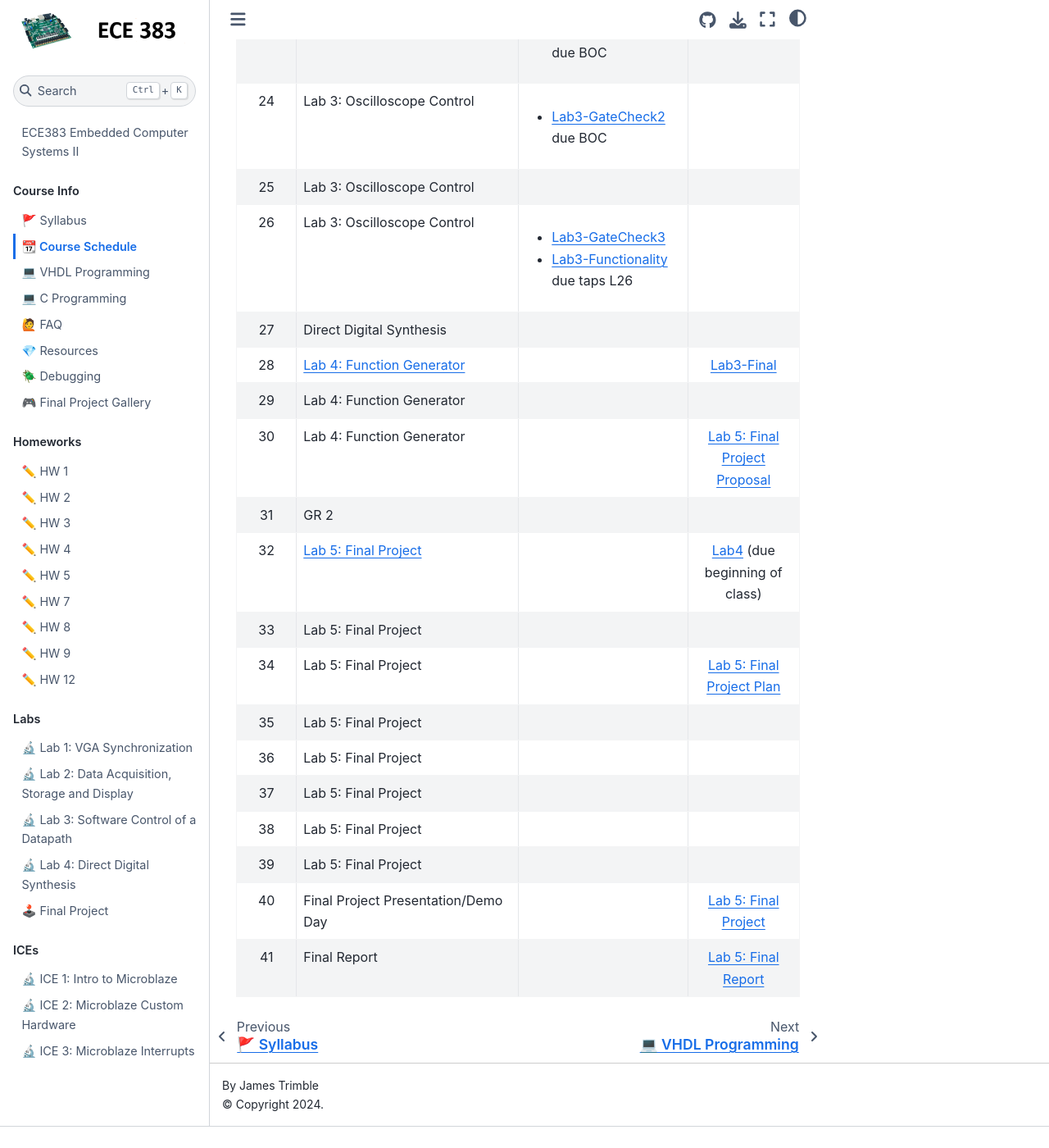
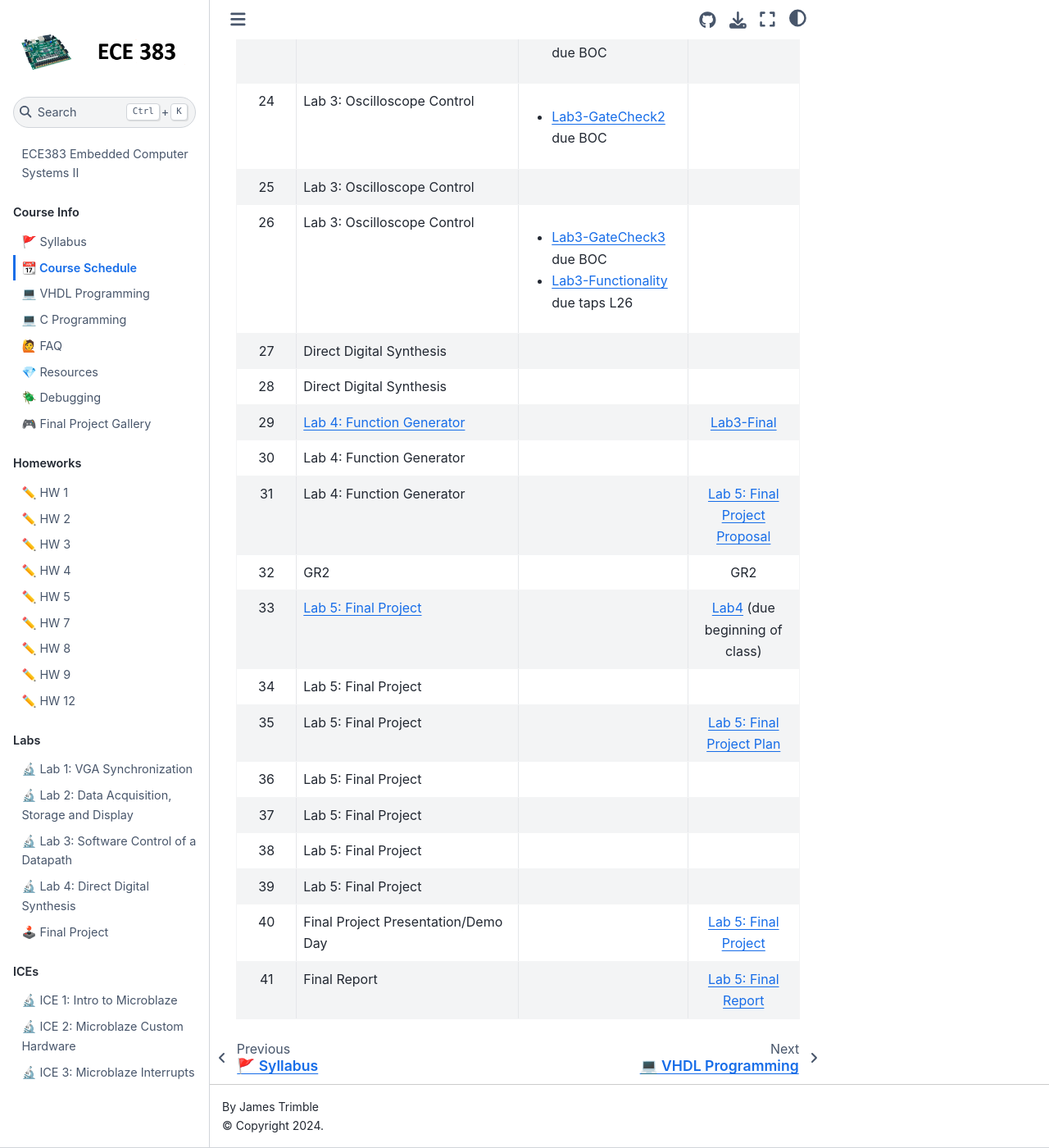
Before and after one commit to USAFA-ECE/ece383, a Jupyter Book: the page built from book/schedule.md, in a window 1280 px wide and 1400 px high, scrolled down 3209 px. Shown: the whole window at 82% size. Built offline with Jupyter Book 1.0.4 settings and Sphinx 7.4.7 and the Sphinx Book theme 1.1.4, drawn with Linux system fonts in a browser that asks for light colours; pages that are not in the unit, such as notebooks, are missing from menus; before the commit the page ends 4583 px from its top, so only the background shows below that.

Commit message:
Update schedule.md

```diff
--- a/book/schedule.md
+++ b/book/schedule.md
@@ -32,16 +32,16 @@ This schedule is subject to change as appropriate.
 | 23     | Lab 3: Oscilloscope Control | <ul><li>[Lab3-GateCheck1](Assignments/lab3.md) due BOC </li></ul>  |        |
 | 24     | Lab 3: Oscilloscope Control | <ul><li>[Lab3-GateCheck2](Assignments/lab3.md) due BOC </li></ul>  |        |
 | 25     | Lab 3: Oscilloscope Control |                      |  |
-| 26     | Lab 3: Oscilloscope Control                      | <ul><li>[Lab3-GateCheck3](Assignments/lab3.md) </li><li>[Lab3-Functionality](Assignments/lab3.md) due taps L26</li></ul>  |        |
+| 26     | Lab 3: Oscilloscope Control                      | <ul><li>[Lab3-GateCheck3](Assignments/lab3.md) due BOC </li><li>[Lab3-Functionality](Assignments/lab3.md) due taps L26</li></ul>  |       |
 | 27     | Direct Digital Synthesis |                      |       |
-| 28     | [Lab 4: Function Generator](Assignments/lab4.md) |    |  [Lab3-Final](Assignments/lab3.md)                                            |
-| 29     | Lab 4: Function Generator |                      |         |
-| 30     | Lab 4: Function Generator |                      | [Lab 5: Final Project Proposal](Assignments/project.md)        |
-| 31     | GR 2  |                      |   |
-| 32     | [Lab 5: Final Project](Assignments/project.md)             |                 |     [Lab4](Assignments/lab4.md) (due beginning of class)        |
-| 33     | Lab 5: Final Project             |                      |           |
-| 34     | Lab 5: Final Project             |                      |     [Lab 5: Final Project Plan](Assignments/project.md)                             |
-| 35     | Lab 5: Final Project             |                      |                                 |
+| 28     | Direct Digital Synthesis |                      |       |
+| 29     | [Lab 4: Function Generator](Assignments/lab4.md) |    |  [Lab3-Final](Assignments/lab3.md)                                            |
+| 30     | Lab 4: Function Generator |                      |         |
+| 31     | Lab 4: Function Generator |                      | [Lab 5: Final Project Proposal](Assignments/project.md)        |
+| 32     | GR2  |                      | GR2  |
+| 33     | [Lab 5: Final Project](Assignments/project.md)             |                 |     [Lab4](Assignments/lab4.md) (due beginning of class)        |
+| 34     | Lab 5: Final Project             |                      |           |
+| 35     | Lab 5: Final Project             |                      |     [Lab 5: Final Project Plan](Assignments/project.md)                             |
 | 36     | Lab 5: Final Project             |                      |                                 |
 | 37     | Lab 5: Final Project             |                      |                                 |
 | 38     | Lab 5: Final Project             |                      |                                 |
```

◆ ◆ ◆ ◆

### What you need to do
Only lines that include "book" are counted here. Give their number for the records above and add nothing.

### Output for this task
3